* [What you will do]:
Repeat the records exactly, minus the pictures.

····················

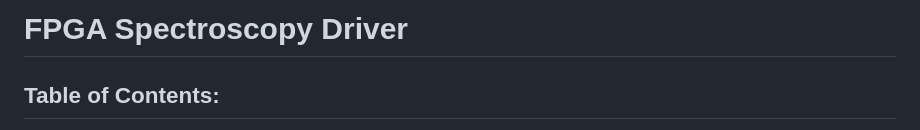
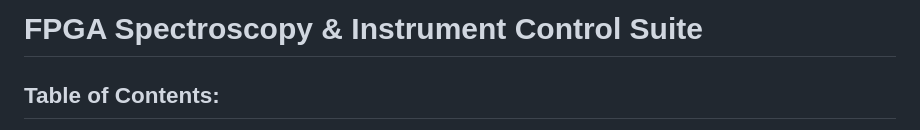
Before and after one commit to leytonkm/alpha250-custom-driver, a Markdown page: README.md, the part around the change printed below. Rendered like a GitHub page.

```diff
--- a/README.md
+++ b/README.md
@@ -1,4 +1,4 @@
-# FPGA Spectroscopy Driver
+# FPGA Spectroscopy & Instrument Control Suite
 
 ## Table of Contents:
 
```
Also changed, not shown: other parts of README.md (+16 -3 lines).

····················

* [Answer section]:
Before and after one commit to leytonkm/alpha250-custom-driver, a Markdown page: README.md, the part around the change printed below. Rendered like a GitHub page.

```diff
--- a/README.md
+++ b/README.md
@@ -1,4 +1,4 @@
-# FPGA Spectroscopy Driver
+# FPGA Spectroscopy & Instrument Control Suite
 
 ## Table of Contents:
 
```
Also changed, not shown: other parts of README.md (+16 -3 lines).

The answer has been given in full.